Re-tweet it or ask your own variation; electronically or in person. The bottom line is keeping attention focused on how an anti-gay amendment would NOT be economically smart.
cowboyram commented on the blog post It’s time for the ‘we need to protect marriage’ con to die
I disagree, swabby. It always counts because the bottom line, eventually, maybe not today, maybe not tomorrow, but soon (an I am begining to believe more and more in my lifetime) these folks will loose. When they do it will become as Pam stated in her post on NOM and the Maine Campaign Finance loss pyrric victory. One that will leave a legacy of smarting for those who were not on the right side of history. Yeah, it’s hard; change is never easy, but it happens, even if, as Queen Laifah’s character says in Hairspray, one toe at a time.
In addition to combating the meme from the anti-gay groups, we, also, need to combat the apathay from people who may not go to the polls because there’s nothing of interest for them to vote on. The amendment doesn’t effect them directly, so *shrug*. We’re starting to see a change in that with businesses speaking up about the harm it causes to them for recrutment and retention. An argument that is helped by seening places where marriage equality is law and it’s tangible economic impact. We need to run more with this ball and get to making people care. Making them see who it may not effect them directly, but how it can and will effect them indirectly. If we do this, coupled with battling the decade plus old “protect marriage” parroting, then we can really achieve some change.
So feel a bit down for a little while, swabby, but then roll up your sleves and get to work to do everthing you can to ensure that this DOESN’T pass.
We should challange this bull-ca-ca-doo-doo wherever we find it. Thanks for the info on the 20 year old study, Pam. I’m sure there are some HIV POZ people who have managed to outlive the study itself.
Kudos to Robert Kellogg for challanging the group to meet in a more diverse setting.
Whenever we are in some kind of setting such as this, we should challange the speakers. Challange them with knowledge like Pam provides as well as challanging their ides of normal, moral, evil, etc. How would Rep. Torbett have responded if a member of the GLBT community stood up and asked “Am I evil?” just to dare him to say it directly to someone he’s speaking blanketly about and to say infront of a crowd of onlookers. What minds might have been changed (or at least started to question their belief) had they known the study Sen. Forrester study was 20 years old. Don’t let biggotry lie (in the literal and figurative sense), prod it, poke it, move it toward tolerance and acceptance!
cowboyram commented on the blog post Per Save California, Gay Activists Are “Kidnapping The Brains Of Our Kids”
I almost laughed out loud when Thomasson talks about the purpose of history is to learn lessons of the past and learn about what was wise and good vs. wicked and foolish.

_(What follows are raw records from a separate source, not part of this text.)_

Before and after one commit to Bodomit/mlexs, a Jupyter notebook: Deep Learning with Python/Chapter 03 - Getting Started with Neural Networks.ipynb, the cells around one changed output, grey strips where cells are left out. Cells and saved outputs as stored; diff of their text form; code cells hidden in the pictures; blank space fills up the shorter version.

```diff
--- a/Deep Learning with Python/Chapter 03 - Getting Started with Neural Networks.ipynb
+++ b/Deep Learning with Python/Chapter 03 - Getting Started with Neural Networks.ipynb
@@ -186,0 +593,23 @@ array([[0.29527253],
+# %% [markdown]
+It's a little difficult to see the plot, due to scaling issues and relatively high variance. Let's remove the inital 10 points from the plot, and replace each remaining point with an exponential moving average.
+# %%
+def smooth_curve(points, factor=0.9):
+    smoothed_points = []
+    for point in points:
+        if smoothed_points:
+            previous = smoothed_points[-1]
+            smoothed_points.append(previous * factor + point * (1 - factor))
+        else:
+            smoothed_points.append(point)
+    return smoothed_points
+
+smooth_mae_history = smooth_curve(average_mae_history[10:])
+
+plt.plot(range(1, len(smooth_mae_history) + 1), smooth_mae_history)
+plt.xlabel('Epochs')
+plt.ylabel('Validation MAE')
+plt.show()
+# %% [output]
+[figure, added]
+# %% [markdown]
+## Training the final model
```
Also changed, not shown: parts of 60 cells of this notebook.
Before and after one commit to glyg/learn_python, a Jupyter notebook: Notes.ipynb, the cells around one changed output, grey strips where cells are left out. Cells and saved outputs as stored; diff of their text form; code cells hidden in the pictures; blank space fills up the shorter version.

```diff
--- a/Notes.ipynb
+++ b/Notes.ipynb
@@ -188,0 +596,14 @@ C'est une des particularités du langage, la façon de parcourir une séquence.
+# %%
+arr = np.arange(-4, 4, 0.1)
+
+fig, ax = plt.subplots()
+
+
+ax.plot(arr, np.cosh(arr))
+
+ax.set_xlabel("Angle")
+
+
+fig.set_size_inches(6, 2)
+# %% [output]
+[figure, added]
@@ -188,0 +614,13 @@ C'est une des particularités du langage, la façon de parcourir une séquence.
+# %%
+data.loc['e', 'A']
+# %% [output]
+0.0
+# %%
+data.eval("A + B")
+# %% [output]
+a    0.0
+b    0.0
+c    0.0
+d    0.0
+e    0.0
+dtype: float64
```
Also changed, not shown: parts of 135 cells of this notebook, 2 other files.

Did he even realize that he’s talking about the exact reason why GLBT figures should be included. It’s to learn lessons about our past and the wise and good from it. As to the wicked and foolish, I’m sure kids will be learning about that when they study Thomasson and NOM and other anti-gay organizations both now and definitely in the coming years.
As to the gays are diseased claims, that has to do with education, too. The reason for infection of HIV or ANY disease is due to lack of education (and lack of self-esteem caused by invisibility of GLBT people who have contributed to society. [duh!]). HIV infection doesn’t happen because your gay, it happens because your not educated about how to protect yourself from infection or you are educated by your careless about implementing what you know when you need to. HIV has nothing to do with demographics and does not discriminate about who it infects. The only discrimination related to HIV is the foolishness that comes out of the mouths of folks like Thomasson, which reminds me of the Bible; when Jesus talked about the only thing that defiles the body is what comes out of it!

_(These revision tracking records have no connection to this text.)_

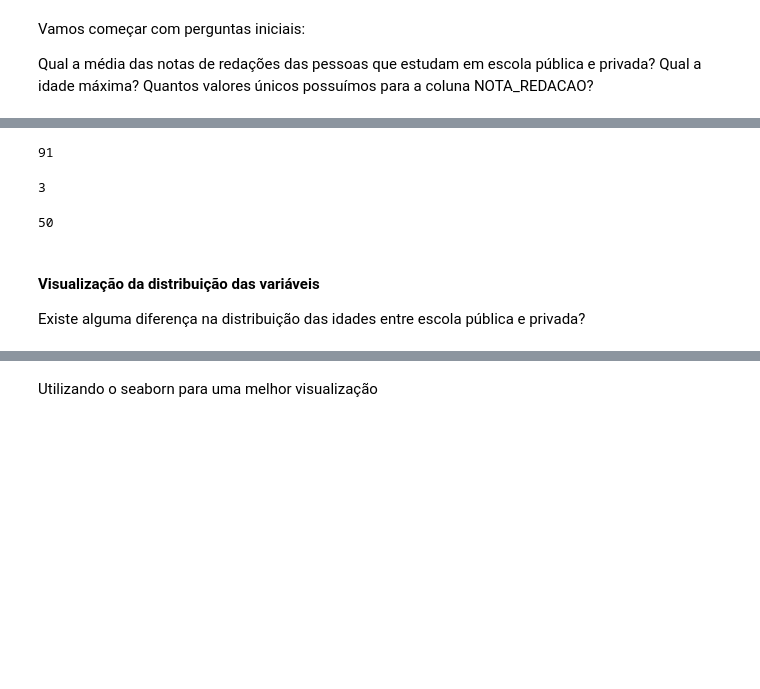
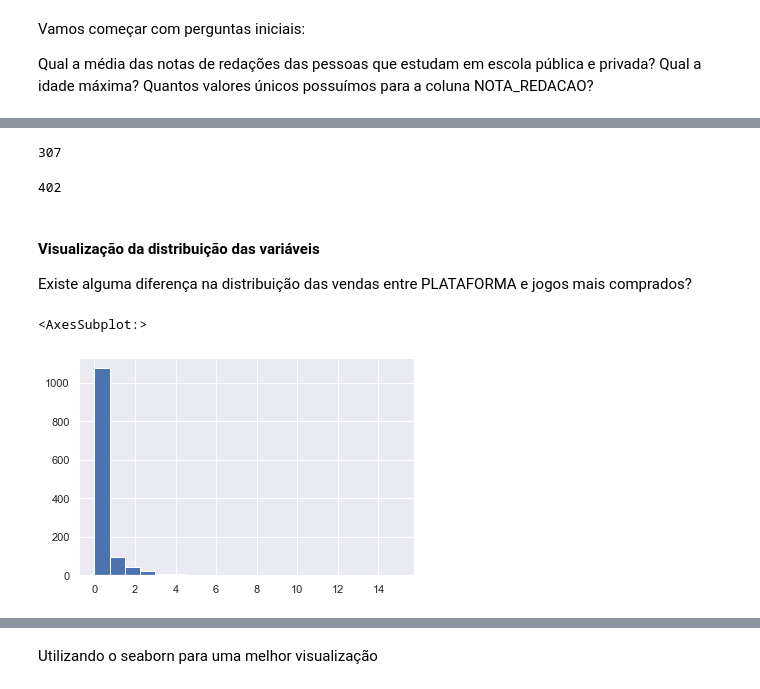
Before and after one commit to Felip-Oliv/Data_Cience, a Jupyter notebook: analise exploratoria/Análise Exploratória.ipynb, the cells around one changed output, grey strips where cells are left out. Drawn from its saved outputs; the diff is of its cells as text; code cells hidden in the pictures; blank space fills up the shorter version.

```diff
--- a/analise exploratoria/Análise Exploratória.ipynb
+++ b/analise exploratoria/Análise Exploratória.ipynb
@@ -59,19 +67,21 @@ df["VENDAS(GLOBAL)"].mean()
-# %%
-# Idade maxima
-df["IDADE"].max()
-# %% [output]
-91
+# %%
+# Valores únicos para VENDAS GLOBAIS
+len(df.groupby(["VENDAS(EU)"]).size())
+# %% [output]
+307
 # %%
-# Valores únicos para BAIRRO_ASS
-len(df.groupby(["ESCOLA"]).size())
+# Valores únicos para SUBDIVISAO
+len(df.groupby(["VENDAS(AN)"]).size())
 # %% [output]
-3
+402
-# %%
-# Valores únicos para SUBDIVISAO
-len(df.groupby(["NOTA_REDACAO"]).size())
-# %% [output]
-50
 # %% [markdown]
 #### Visualização da distribuição das variáveis
 
-Existe alguma diferença na distribuição das idades entre escola pública e privada?
+Existe alguma diferença na distribuição das vendas entre PLATAFORMA e jogos mais comprados?
+# %%
+# Resposta para distribuição de plataforma X360
+df_plat_x360 = df[df['PLATAFORMA'] == 'X360']
+df_plat_x360["VENDAS(AN)"].hist(bins=20)
+# %% [output]
+<AxesSubplot:>
+[figure, added]
```
Also changed, not shown: parts of 14 cells of this notebook.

I hope that Chaz mops up the floor with ALL the competition. How sweet would the revenge of that success be. Go Chaz!